Web document revisions:
####
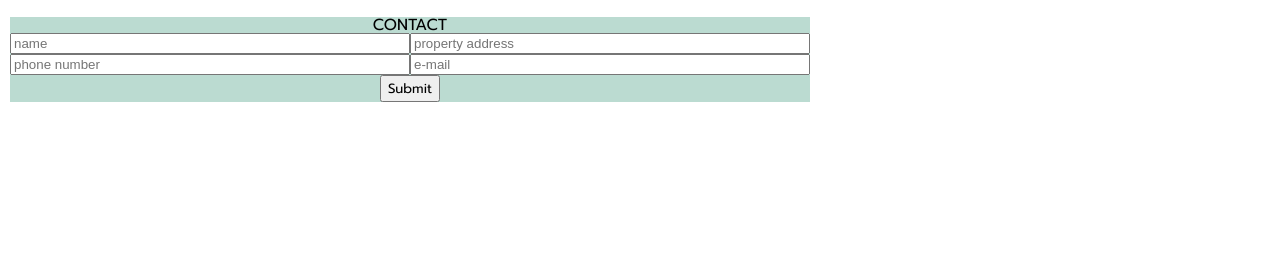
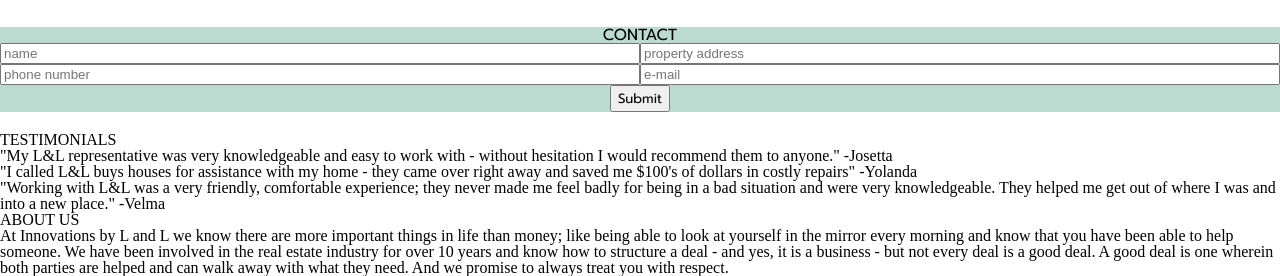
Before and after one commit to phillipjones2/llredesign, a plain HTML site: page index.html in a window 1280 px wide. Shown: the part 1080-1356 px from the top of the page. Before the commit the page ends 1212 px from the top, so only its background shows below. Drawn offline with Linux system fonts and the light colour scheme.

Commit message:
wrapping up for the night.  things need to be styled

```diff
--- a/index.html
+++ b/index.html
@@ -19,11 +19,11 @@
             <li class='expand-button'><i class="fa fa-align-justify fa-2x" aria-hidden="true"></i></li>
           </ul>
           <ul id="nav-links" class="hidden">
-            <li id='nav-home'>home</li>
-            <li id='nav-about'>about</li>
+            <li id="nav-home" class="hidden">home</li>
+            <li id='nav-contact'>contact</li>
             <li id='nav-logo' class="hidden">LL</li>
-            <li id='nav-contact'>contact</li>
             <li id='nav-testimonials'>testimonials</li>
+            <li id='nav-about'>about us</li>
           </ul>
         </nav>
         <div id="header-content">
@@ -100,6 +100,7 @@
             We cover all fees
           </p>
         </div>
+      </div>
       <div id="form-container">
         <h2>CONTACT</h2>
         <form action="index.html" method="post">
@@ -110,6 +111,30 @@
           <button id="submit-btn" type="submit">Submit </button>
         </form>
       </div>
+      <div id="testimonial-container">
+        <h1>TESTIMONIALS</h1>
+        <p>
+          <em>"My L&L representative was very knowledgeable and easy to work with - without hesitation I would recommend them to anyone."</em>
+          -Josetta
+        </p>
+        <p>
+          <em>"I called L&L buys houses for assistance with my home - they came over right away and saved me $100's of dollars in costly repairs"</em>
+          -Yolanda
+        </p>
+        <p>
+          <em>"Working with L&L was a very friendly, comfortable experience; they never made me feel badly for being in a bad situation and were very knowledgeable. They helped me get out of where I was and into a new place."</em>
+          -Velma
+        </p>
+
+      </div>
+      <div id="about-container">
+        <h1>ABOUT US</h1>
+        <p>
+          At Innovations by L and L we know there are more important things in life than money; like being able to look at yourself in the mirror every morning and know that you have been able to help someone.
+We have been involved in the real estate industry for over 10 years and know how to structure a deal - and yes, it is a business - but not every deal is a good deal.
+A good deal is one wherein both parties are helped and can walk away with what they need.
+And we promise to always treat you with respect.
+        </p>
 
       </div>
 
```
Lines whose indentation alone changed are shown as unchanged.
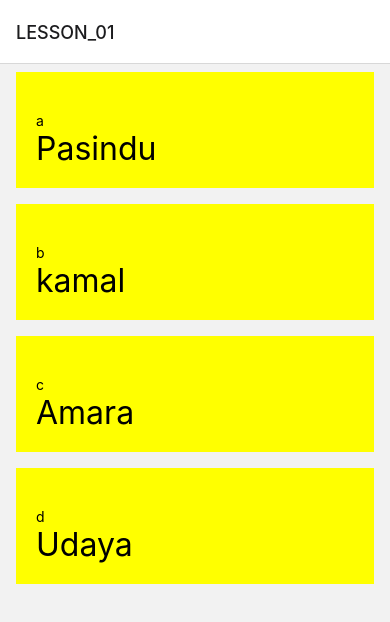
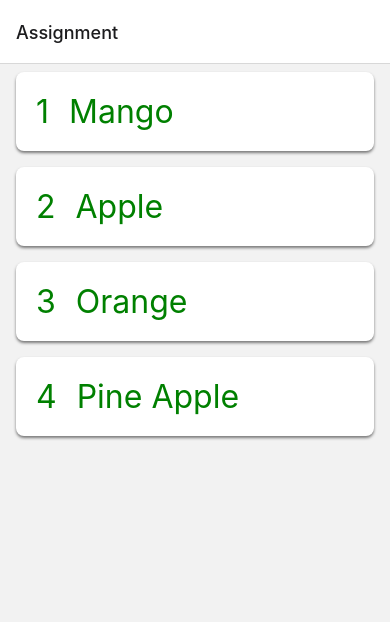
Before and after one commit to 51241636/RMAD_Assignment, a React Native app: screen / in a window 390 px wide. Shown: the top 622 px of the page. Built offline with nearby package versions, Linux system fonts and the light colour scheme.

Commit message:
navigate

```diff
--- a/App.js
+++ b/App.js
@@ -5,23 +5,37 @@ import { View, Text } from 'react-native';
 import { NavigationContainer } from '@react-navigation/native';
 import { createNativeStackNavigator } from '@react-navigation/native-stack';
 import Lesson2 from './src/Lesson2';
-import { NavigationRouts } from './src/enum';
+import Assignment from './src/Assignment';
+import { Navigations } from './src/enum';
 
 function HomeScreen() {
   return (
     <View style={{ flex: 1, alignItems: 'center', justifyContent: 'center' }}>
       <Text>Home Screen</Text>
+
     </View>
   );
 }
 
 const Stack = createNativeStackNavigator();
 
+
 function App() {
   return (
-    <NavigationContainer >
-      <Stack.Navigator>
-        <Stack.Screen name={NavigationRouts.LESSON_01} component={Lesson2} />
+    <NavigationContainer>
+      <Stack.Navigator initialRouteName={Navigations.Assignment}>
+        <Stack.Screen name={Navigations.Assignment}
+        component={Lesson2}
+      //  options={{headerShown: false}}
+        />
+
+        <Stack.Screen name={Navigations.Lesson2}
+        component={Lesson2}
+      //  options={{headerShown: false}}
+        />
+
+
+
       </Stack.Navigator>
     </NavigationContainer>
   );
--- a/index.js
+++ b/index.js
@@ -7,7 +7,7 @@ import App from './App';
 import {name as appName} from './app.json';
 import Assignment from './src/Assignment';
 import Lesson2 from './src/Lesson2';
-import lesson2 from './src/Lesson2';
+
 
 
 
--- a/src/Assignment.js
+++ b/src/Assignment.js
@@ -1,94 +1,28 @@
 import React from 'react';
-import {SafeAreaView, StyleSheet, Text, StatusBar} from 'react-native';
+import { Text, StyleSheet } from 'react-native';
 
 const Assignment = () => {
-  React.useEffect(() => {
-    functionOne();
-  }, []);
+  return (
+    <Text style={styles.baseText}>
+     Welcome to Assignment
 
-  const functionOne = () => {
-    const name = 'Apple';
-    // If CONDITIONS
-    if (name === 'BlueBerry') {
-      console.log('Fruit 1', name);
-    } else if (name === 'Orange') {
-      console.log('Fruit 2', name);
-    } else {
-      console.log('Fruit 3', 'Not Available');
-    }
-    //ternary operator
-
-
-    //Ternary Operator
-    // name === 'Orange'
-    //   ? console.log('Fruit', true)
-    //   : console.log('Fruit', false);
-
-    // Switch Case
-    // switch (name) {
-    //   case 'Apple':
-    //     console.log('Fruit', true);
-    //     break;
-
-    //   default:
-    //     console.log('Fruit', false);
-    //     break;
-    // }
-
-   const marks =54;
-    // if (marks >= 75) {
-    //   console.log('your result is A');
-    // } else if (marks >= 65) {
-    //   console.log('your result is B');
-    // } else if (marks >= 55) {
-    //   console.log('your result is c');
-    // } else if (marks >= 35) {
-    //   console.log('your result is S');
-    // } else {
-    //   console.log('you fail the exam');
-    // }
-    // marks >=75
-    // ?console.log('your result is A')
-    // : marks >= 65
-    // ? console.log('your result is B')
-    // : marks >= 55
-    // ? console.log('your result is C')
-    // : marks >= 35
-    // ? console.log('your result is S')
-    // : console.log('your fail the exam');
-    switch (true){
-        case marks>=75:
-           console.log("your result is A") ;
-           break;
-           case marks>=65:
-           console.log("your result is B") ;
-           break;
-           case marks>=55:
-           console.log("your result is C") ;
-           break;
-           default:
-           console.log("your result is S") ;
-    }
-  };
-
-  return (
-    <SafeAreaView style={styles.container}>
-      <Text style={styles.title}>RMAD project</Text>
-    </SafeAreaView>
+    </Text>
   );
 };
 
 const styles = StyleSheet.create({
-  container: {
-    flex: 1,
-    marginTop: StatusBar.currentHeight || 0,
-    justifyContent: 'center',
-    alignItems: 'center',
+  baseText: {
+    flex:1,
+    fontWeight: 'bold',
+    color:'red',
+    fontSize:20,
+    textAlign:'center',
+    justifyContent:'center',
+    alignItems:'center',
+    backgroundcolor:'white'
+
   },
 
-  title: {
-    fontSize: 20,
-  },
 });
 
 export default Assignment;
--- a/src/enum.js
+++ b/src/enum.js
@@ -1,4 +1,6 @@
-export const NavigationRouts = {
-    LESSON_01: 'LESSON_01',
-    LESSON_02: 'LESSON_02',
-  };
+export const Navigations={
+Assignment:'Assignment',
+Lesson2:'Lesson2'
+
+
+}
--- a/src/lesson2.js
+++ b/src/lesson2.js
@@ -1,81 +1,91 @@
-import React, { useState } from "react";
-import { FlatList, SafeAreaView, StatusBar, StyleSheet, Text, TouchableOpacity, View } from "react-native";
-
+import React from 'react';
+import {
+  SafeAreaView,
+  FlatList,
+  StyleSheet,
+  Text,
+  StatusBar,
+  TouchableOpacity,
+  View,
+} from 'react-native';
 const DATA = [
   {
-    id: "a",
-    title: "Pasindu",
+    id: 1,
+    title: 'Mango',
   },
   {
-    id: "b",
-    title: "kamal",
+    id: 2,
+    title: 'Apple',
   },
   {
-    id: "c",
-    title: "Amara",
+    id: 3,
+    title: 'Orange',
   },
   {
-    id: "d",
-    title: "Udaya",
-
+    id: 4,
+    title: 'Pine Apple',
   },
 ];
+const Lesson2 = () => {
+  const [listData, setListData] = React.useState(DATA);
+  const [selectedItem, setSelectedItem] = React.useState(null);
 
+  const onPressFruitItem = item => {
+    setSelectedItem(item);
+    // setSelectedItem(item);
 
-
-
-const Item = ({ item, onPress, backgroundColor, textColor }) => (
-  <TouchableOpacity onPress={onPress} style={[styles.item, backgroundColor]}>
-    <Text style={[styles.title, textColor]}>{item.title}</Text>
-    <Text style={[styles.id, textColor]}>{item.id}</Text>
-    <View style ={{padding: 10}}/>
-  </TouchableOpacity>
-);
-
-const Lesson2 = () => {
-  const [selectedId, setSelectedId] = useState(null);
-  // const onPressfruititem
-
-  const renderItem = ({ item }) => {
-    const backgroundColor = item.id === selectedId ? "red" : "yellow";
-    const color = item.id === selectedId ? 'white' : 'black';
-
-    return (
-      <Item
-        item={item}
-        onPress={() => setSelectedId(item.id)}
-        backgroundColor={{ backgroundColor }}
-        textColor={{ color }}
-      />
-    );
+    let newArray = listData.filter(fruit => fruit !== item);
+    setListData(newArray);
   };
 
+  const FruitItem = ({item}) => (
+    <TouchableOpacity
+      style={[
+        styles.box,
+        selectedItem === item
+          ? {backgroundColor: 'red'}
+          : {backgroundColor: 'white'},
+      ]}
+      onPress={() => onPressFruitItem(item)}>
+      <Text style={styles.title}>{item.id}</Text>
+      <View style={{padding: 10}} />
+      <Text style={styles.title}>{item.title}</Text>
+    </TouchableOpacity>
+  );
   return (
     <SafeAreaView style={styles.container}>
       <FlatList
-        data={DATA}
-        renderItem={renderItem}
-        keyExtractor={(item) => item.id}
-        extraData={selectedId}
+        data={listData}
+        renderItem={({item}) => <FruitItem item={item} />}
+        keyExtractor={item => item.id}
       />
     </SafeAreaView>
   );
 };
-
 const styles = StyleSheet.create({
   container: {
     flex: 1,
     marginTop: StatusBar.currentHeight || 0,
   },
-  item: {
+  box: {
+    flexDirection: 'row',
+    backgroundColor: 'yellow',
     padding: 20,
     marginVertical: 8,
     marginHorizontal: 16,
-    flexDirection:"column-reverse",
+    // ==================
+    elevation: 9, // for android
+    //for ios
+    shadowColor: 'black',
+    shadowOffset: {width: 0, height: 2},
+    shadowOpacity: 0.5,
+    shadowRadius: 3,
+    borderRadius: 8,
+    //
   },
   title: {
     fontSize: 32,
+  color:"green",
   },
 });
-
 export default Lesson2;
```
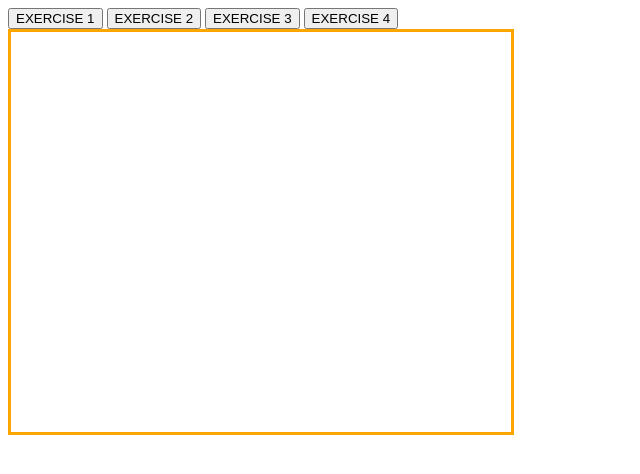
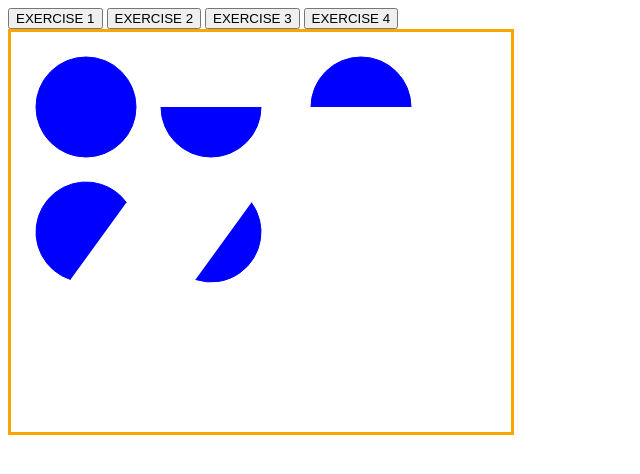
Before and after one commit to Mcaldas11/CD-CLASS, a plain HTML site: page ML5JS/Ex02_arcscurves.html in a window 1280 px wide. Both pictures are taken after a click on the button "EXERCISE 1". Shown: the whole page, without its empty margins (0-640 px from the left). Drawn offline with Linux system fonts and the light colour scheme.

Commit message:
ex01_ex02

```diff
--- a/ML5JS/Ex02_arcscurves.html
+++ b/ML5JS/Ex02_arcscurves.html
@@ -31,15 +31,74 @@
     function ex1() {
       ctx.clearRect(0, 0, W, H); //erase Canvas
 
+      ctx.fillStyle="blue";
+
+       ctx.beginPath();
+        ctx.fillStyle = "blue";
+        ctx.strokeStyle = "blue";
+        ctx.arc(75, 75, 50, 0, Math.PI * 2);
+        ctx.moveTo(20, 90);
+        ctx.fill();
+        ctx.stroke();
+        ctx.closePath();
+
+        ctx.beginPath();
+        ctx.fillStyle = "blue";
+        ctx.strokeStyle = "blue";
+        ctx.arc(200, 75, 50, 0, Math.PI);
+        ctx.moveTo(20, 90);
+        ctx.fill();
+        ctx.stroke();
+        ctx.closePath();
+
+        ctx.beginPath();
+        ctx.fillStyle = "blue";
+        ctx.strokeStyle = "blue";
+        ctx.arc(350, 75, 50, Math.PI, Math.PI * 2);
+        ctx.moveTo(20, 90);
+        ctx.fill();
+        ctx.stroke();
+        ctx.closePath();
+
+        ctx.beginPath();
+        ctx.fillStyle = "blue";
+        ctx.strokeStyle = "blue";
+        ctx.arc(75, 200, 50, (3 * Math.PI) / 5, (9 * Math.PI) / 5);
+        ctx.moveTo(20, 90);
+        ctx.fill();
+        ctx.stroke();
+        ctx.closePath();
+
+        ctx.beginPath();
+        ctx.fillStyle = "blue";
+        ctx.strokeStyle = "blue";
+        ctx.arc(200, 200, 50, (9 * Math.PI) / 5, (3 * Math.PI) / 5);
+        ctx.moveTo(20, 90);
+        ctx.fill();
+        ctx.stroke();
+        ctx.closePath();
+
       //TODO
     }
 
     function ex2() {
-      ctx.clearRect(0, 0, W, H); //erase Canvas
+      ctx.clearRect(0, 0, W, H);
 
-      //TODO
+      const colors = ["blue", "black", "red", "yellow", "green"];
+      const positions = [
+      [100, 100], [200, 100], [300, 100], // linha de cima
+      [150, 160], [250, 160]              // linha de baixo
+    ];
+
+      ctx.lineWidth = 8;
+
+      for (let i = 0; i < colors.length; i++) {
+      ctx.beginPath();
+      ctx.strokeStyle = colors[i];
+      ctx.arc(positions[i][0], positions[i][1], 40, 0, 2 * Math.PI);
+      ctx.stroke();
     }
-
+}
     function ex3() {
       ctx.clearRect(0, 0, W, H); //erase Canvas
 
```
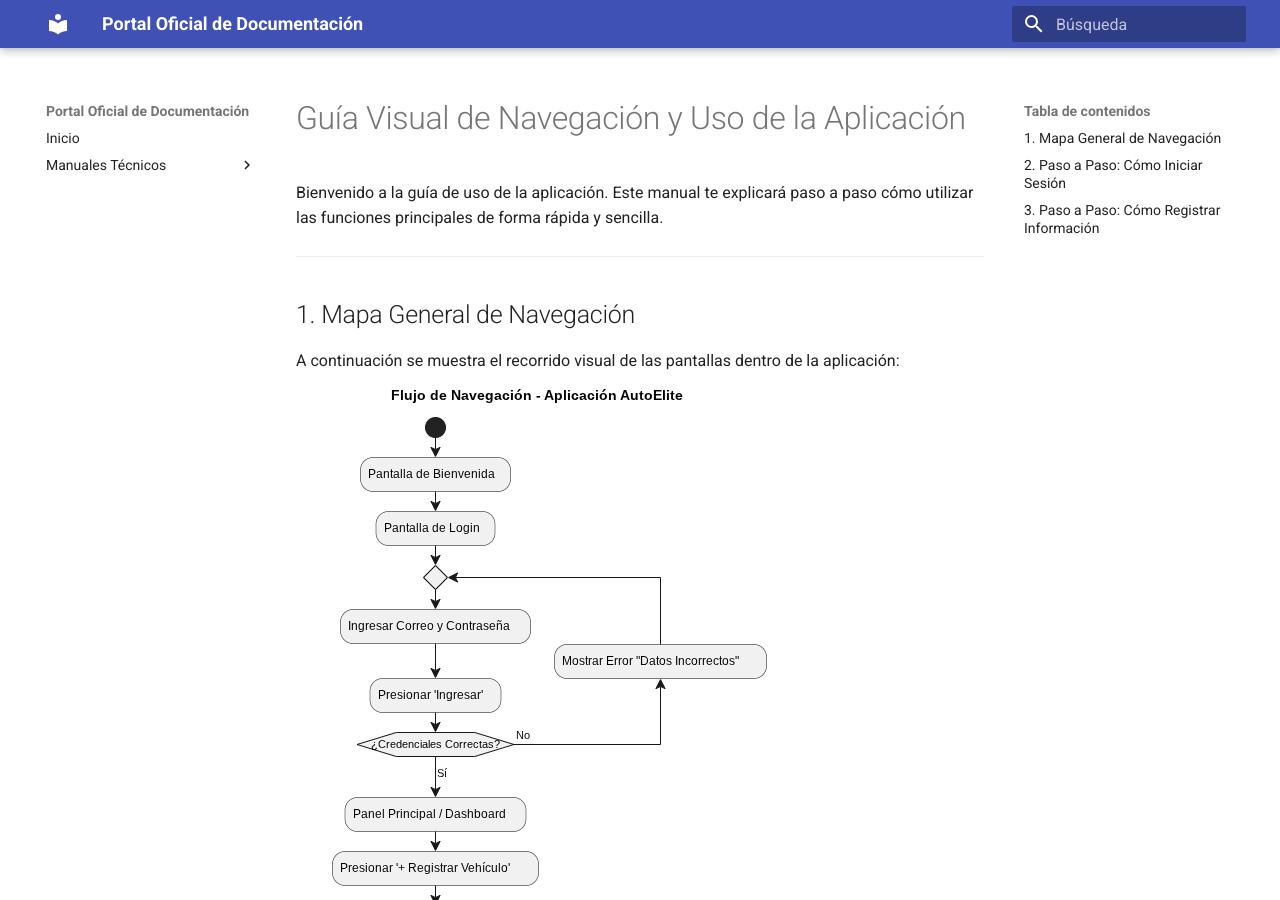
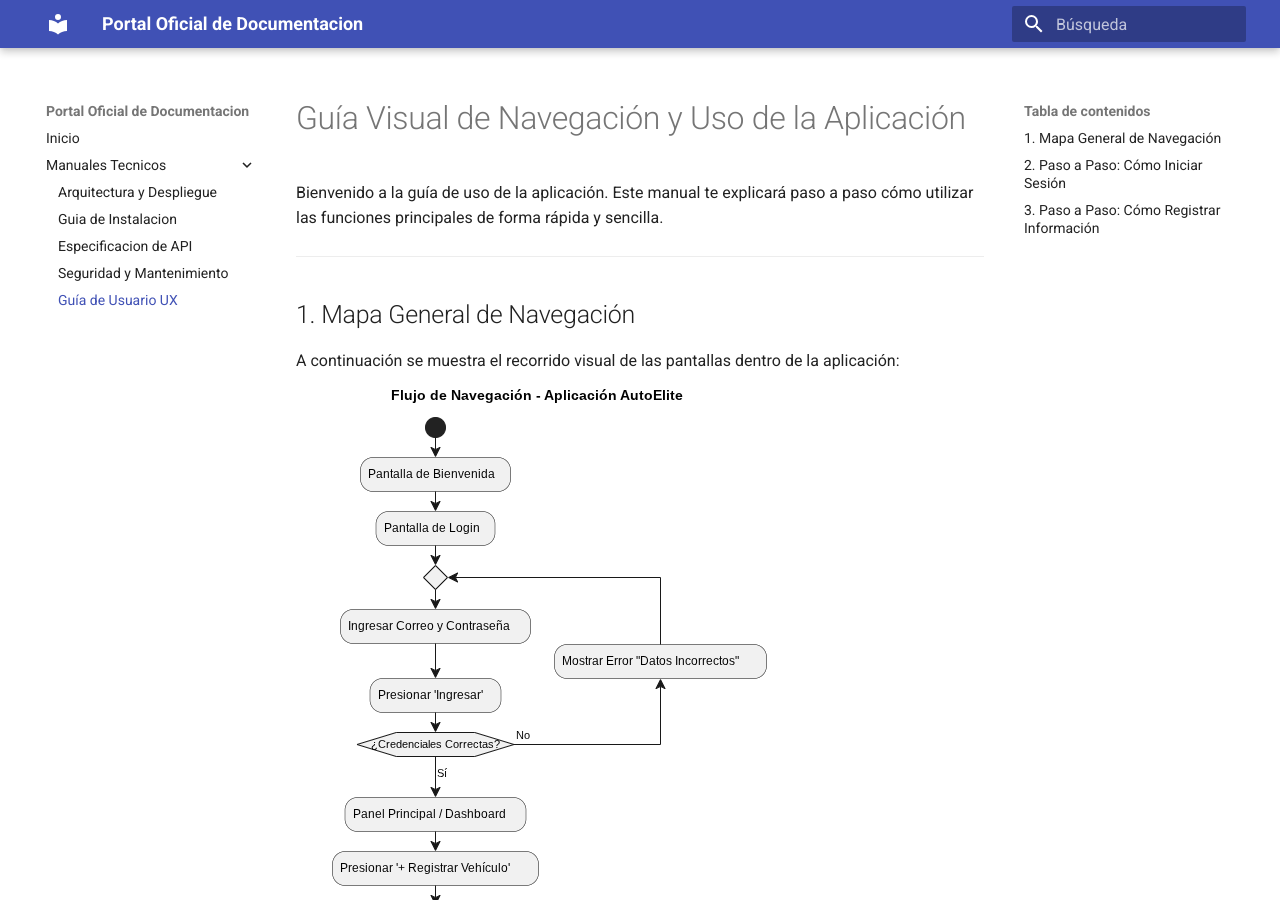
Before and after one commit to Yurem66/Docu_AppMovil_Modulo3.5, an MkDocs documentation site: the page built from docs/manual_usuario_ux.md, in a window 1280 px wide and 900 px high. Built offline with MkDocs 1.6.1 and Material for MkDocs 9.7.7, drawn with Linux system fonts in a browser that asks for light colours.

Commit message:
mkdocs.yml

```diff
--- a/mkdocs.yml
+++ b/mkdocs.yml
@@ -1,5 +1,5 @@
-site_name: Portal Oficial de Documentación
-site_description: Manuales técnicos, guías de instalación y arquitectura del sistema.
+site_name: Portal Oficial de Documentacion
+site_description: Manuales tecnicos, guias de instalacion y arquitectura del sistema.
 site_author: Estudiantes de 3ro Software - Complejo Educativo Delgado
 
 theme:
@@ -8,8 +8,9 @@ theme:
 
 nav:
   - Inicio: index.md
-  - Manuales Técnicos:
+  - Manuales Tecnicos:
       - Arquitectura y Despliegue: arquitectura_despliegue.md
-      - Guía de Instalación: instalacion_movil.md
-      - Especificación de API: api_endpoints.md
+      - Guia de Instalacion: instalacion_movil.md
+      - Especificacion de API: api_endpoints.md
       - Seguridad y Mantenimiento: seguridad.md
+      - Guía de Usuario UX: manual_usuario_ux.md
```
####
What you need to do: For each line above that contains the word "colors", give the line as it is written.

Written response:
+      const colors = ["blue", "black", "red", "yellow", "green"];
+      for (let i = 0; i < colors.length; i++) {
+      ctx.strokeStyle = colors[i];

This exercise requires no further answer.